Five-star receivers Mike Davis (6-1, 175) of Dallas and Darius White (6-4, 195) of Fort Worth, Tex join five-star athlete Demarco Cobbs (6-2, 205) of Tulsa, Okla., as key members of the Longhorn Class of 2010.
Davis and White complement each other well with their varying skill set. Davis is a catch-and-run receiver who gets excellent separation in his routes and is ideal in the slot. White is the bigger, more physical receiver, causing mismatches in virtually any position on the field with his size.
Cobbs is a blend of Davis and White, and while rated as the No. 3 safety nationally by Scout, he could end up as the big-time running back Texas has lacked the last several years. Or he could join his fellow five-stars to form one of the most potent passing attacks in the country. Cobbs gives the Longhorn coaching staff a lot of options.

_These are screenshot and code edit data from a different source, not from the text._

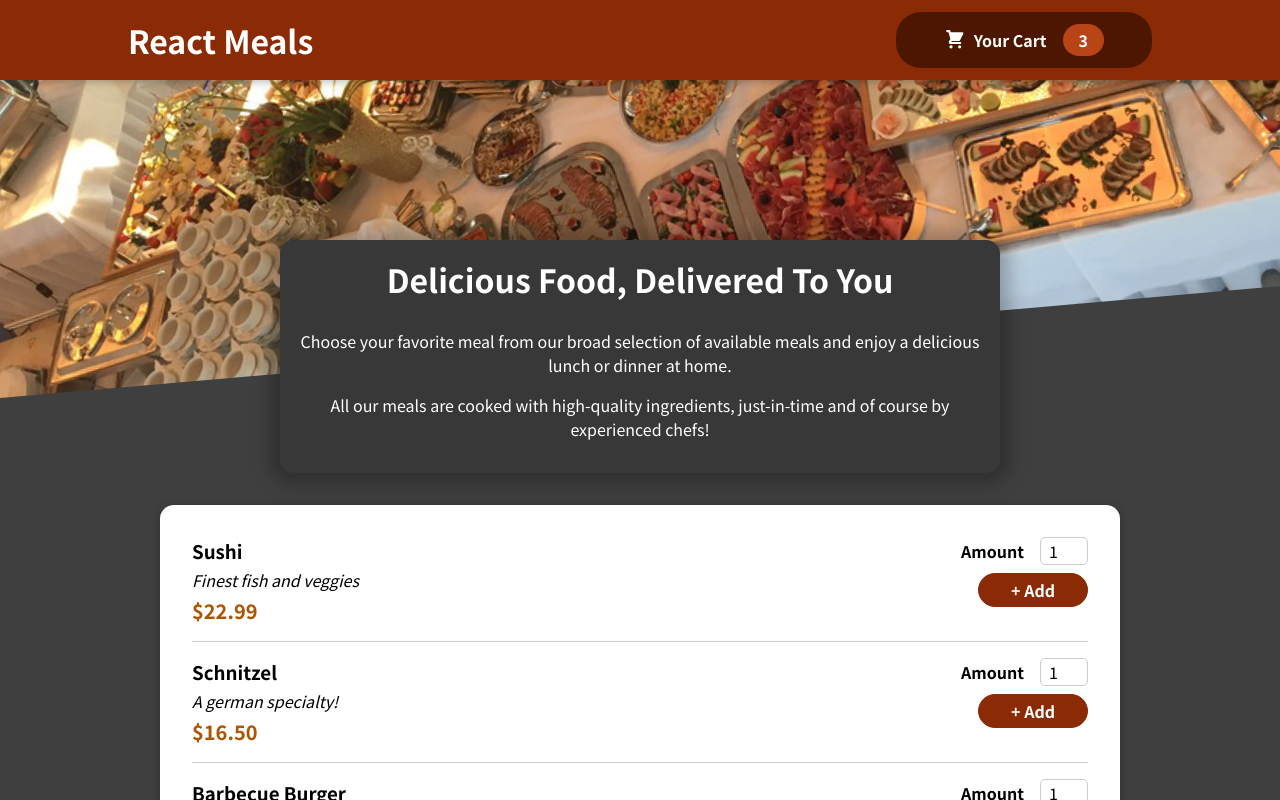
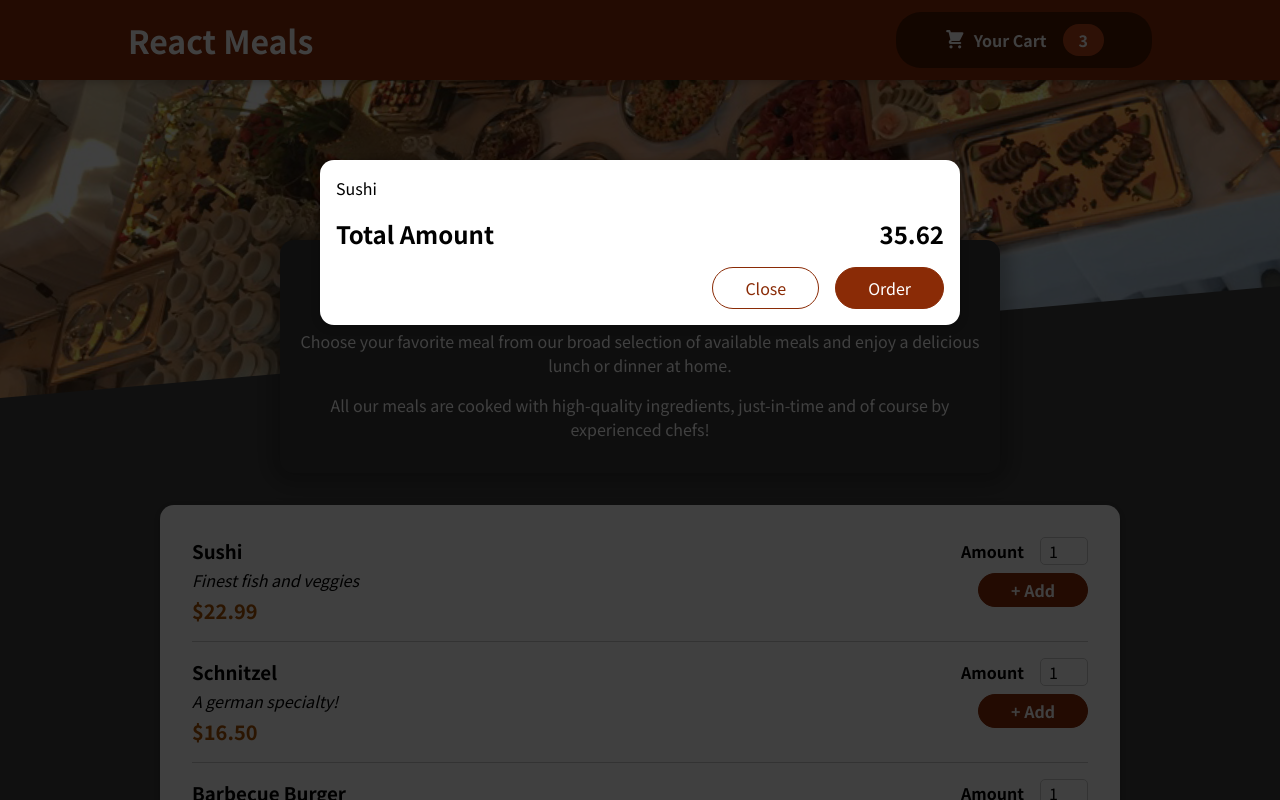
Before and after one commit to kuumaraswamy/FOOD, a React (Create React App) app: page / in a window 1280 px wide. Shown: the top 800 px of the page. Built offline with nearby package versions, Linux system fonts and the light colour scheme.

Commit message:
adding modal via React Portal to the Cart

```diff
--- a/public/index.html
+++ b/public/index.html
@@ -28,16 +28,7 @@
   </head>
   <body>
     <noscript>You need to enable JavaScript to run this app.</noscript>
+    <div id="overlays"></div>
     <div id="root"></div>
-    <!--
-      This HTML file is a template.
-      If you open it directly in the browser, you will see an empty page.
-
-      You can add webfonts, meta tags, or analytics to this file.
-      The build step will place the bundled scripts into the <body> tag.
-
-      To begin the development, run `npm start` or `yarn start`.
-      To create a production bundle, use `npm run build` or `yarn build`.
-    -->
   </body>
 </html>
--- a/src/App.js
+++ b/src/App.js
@@ -1,12 +1,14 @@
 import {Fragment} from "react";
 import Header from "./components/Layout/Header"
 import Meals from "./components/Meals/Meals"
+import Cart from "./components/Cart/Cart";
 
 
 
 function App() {
   return (
     <Fragment>
+      <Cart/>
       <Header />
       <main>
         <Meals/>
--- /dev/null
+++ b/src/components/Cart/Cart.js
@@ -0,0 +1,28 @@
+import Modal from '../UI/Modal';
+import classes from './Cart.module.css';
+
+const Cart = (props) => {
+  const cartItems = (
+    <ul className={classes['cart-items']}>
+      {[{ id: 'c1', name: 'Sushi', amount: 2, price: 12.99 }].map((item) => (
+        <li>{item.name}</li>
+      ))}
+    </ul>
+  );
+
+  return (
+    <Modal>
+      {cartItems}
+      <div className={classes.total}>
+        <span>Total Amount</span>
+        <span>35.62</span>
+      </div>
+      <div className={classes.actions}>
+        <button className={classes['button--alt']}>Close</button>
+        <button className={classes.button}>Order</button>
+      </div>
+    </Modal>
+  );
+};
+
+export default Cart;
--- /dev/null
+++ b/src/components/Cart/Cart.module.css
@@ -0,0 +1,46 @@
+.cart-items {
+    list-style: none;
+    margin: 0;
+    padding: 0;
+    max-height: 20rem;
+    overflow: auto;
+  }
+
+  .total {
+    display: flex;
+    justify-content: space-between;
+    align-items: center;
+    font-weight: bold;
+    font-size: 1.5rem;
+    margin: 1rem 0;
+  }
+
+  .actions {
+    text-align: right;
+  }
+
+  .actions button {
+    font: inherit;
+    cursor: pointer;
+    background-color: transparent;
+    border: 1px solid #8a2b06;
+    padding: 0.5rem 2rem;
+    border-radius: 25px;
+    margin-left: 1rem;
+  }
+
+  .actions button:hover,
+  .actions button:active {
+    background-color: #5a1a01;
+    border-color: #5a1a01;
+    color: white;
+  }
+
+  .actions .button--alt {
+    color: #8a2b06;
+  }
+
+  .actions .button {
+    background-color: #8a2b06;
+    color: white;
+  }
--- /dev/null
+++ b/src/components/UI/Modal.js
@@ -0,0 +1,30 @@
+import { Fragment } from 'react'
+import ReactDOM from "react-dom"
+import classes from './Modal.module.css'
+
+const Backdrop = (props) => {
+return (
+         <div className={classes.backdrop} />
+    )
+}
+
+const ModalOverlay = (props) =>{
+    return (
+        <div className={classes.modal}>
+        <div className={classes.content}>{props.children}</div>
+        </div>
+    )
+}
+
+const portalElement = document.getElementById('overlays');
+
+const Modal = (props) => {
+  return (
+    <Fragment>
+      {ReactDOM.createPortal(<Backdrop/>, portalElement)}
+      {ReactDOM.createPortal(<ModalOverlay>{props.children}</ModalOverlay>,portalElement)}
+    </Fragment>
+  )
+}
+
+export default Modal
--- /dev/null
+++ b/src/components/UI/Modal.module.css
@@ -0,0 +1,40 @@
+.backdrop {
+    position: fixed;
+    top: 0;
+    left: 0;
+    width: 100%;
+    height: 100vh;
+    z-index: 20;
+    background-color: rgba(0, 0, 0, 0.75);
+  }
+
+  .modal {
+    position: fixed;
+    top: 20vh;
+    left: 5%;
+    width: 90%;
+    background-color: white;
+    padding: 1rem;
+    border-radius: 14px;
+    box-shadow: 0 2px 8px rgba(0, 0, 0, 0.25);
+    z-index: 30;
+    animation: slide-down 300ms ease-out forwards;
+  }
+
+  @media (min-width: 768px) {
+    .modal {
+      width: 40rem;
+      left: calc(50% - 20rem);
+    }
+  }
+
+  @keyframes slide-down {
+    from {
+      opacity: 0;
+      transform: translateY(-3rem);
+    }
+    to {
+      opacity: 1;
+      transform: translateY(0);
+    }
+  }
```
Also changed, not shown: 1 other file (tests, documents, lock files or other folders).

Texas is no stranger to Scout's top 10, with four such finishes in the last five years.
A pair of the SEC's most heated rivals round out the top five for the Class of 2010.
Alabama checks in at No. 4, its third straight top-five finish. With the results on the field to validate the recruiting pitch off of it, the Crimson Tide show no sign of slowing down. Alabama looks to have locked up its quarterback of the future with Scout's No. 2 ranked, five-Star QB Phillip Sims (6-2, 215) of Chesapeake, Va. Sims set the all-time passing record in Virginia and will look forward to throwing to a bevy of young receivers joining him in this class.
Four receivers are a part of the Alabama class, including Galena Park, Texas import DeAndrew White (6-0, 170), who is ranked 13th in the country by Scout.
Those accustomed to seeing Alabama's smothering defense won't be disappointed. Demarcus Milliner (6-1, 185) of Millbrook, Ala. has the size and hitting ability of a safety with the hip turn of a corner; fittingly, Milliner is ranked No. 1 by Scout at cornerback. Milliner is joined by Scout's No. 6 corner Johnavon Fulton (6-0, 175) of Manning, S.C., and four-star junior college transfer Dequan Menzie (6-0, 180) of Mississippi's Copiah-Lincoln.
Checking in at No. 5, Auburn is doing its part to make sure Alabama doesn't run off and hide in the SEC West. Head coach Gene Chizik and staff took an adrenaline shot to Auburn's recruiting efforts in their first full year. Auburn's infusion of talent spans across its entire team. Auburn has 12 players rated four stars or better by Scout, and those 12 players are spread across nine different positions.
No player personifies the versatility of this class better than five-star wide receiver Trovon Reed (6-0, 180) of Thibodaux, La. Reed filled a need at the U.S. Army All-American Bowl by volunteering to play corner during the week, a position he had very limited experience. By all accounts, he was the best corner in attendance. Scout's No. 2 running back Michael Dyer (5-10, 195, 4.49) of Little Rock, Ark. is another player who should step in and see playing time right away.
Auburn's front seven on defense also features several players who could be on the field as freshmen including four-star defensive tackle Jeffrey Whitaker (6-4/295) and any one of five linebacker commits including LaDarius Owens (6-3/230) of Bessemer, Ala. and Jake Holland (6-1/228) of Pelham, Ala.
Of all of Auburn's recruits though, none is being counted on to have an impact as great as Scout's No. 1 junior college quarterback Cameron Newton (6-6, 245, 4.52) of Texas' Blinn College. Newton offers a run/pass option that could be the difference between a good season at Auburn and a great one in 2010.
Auburn's No. 5 finish represents its highest-rated recruiting class ever on Scout.